Halloumi salad with lychees & watermelon


I fancied a really refreshing salad and wanted to use some ingredients I already had at home, lettuce, tomatoes, watermelon, cucumber and I’d just bought some lychees which have just come into season here planning just to snack on them but then decided to add them to my salad too and they brought a lovely sweet juiciness to the salad. I just made a single serving of this salad for my dinner last night.

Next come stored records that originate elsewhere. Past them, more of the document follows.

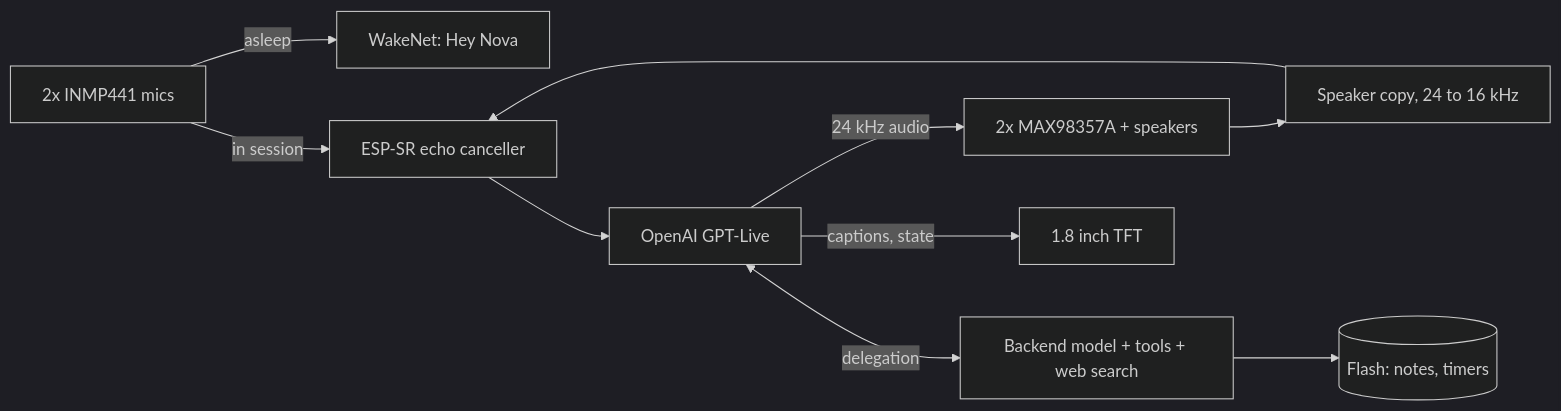
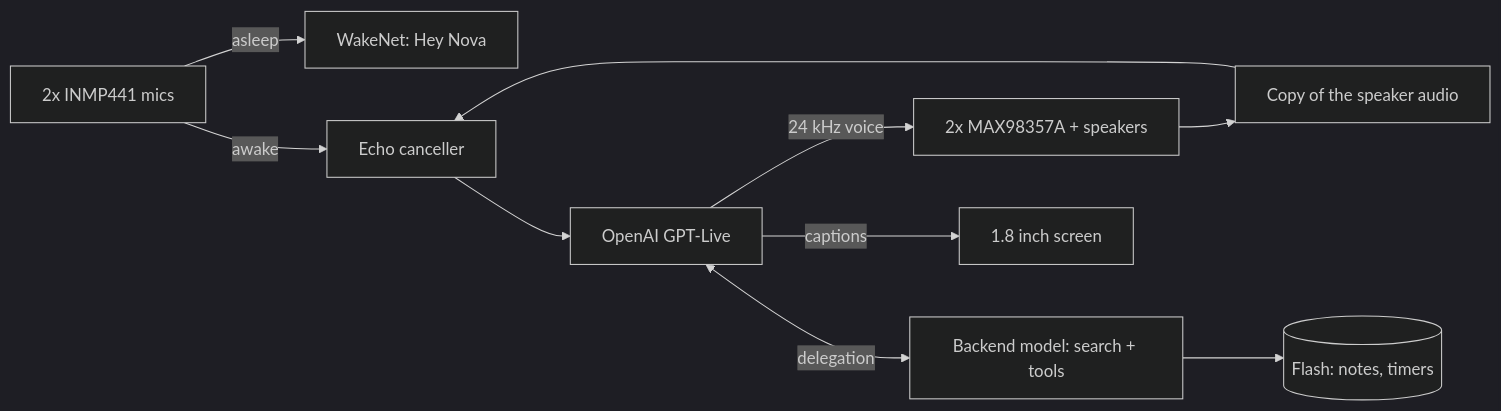
Before and after one commit to ntogou/nova-v2: the diagram in README.md, drawn with Mermaid (dark theme). The commit also changed other lines of this file and 1 other file, not shown here.

````diff
--- a/README.md
+++ b/README.md
@@ -31,12 +33,12 @@
 ```mermaid
 flowchart LR
     MIC["2x INMP441 mics"] -->|asleep| WAKE["WakeNet: Hey Nova"]
-    MIC -->|in session| AEC["ESP-SR echo canceller"]
-    REF["Speaker copy, 24 to 16 kHz"] --> AEC
+    MIC -->|awake| AEC["Echo canceller"]
+    REF["Copy of the speaker audio"] --> AEC
     AEC --> LIVE["OpenAI GPT-Live"]
-    LIVE -->|24 kHz audio| SPK["2x MAX98357A + speakers"]
+    LIVE -->|24 kHz voice| SPK["2x MAX98357A + speakers"]
     SPK --> REF
-    LIVE <-->|delegation| BACK["Backend model + tools + web search"]
+    LIVE <-->|delegation| BACK["Backend model: search + tools"]
     BACK --> MEM[("Flash: notes, timers")]
-    LIVE -->|captions, state| TFT["1.8 inch TFT"]
+    LIVE -->|captions| TFT["1.8 inch screen"]
 ```
````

I washed some lettuce and put it in a bowl then made peeled ribbons from a cucumber with a potato peeler. Then I added a copped tomato, some chunks of watermelon and about 6 lychees which I deseeded and tor in half. I then cooked 5 strips of halloumi cheese on in a non-stick pan until golden. I added these to the salad and then added some chopped dill and minty and drizzled it with olive oil and pomegranate sauce and seasoned with salt and pepper. It was really refreshing. It would go really well with white wine sangria.


I’ve made it again with feta cheese which is also very good.P1020775A beautiful ‘copy’ made by Lucy Quinnell in Leatherhead.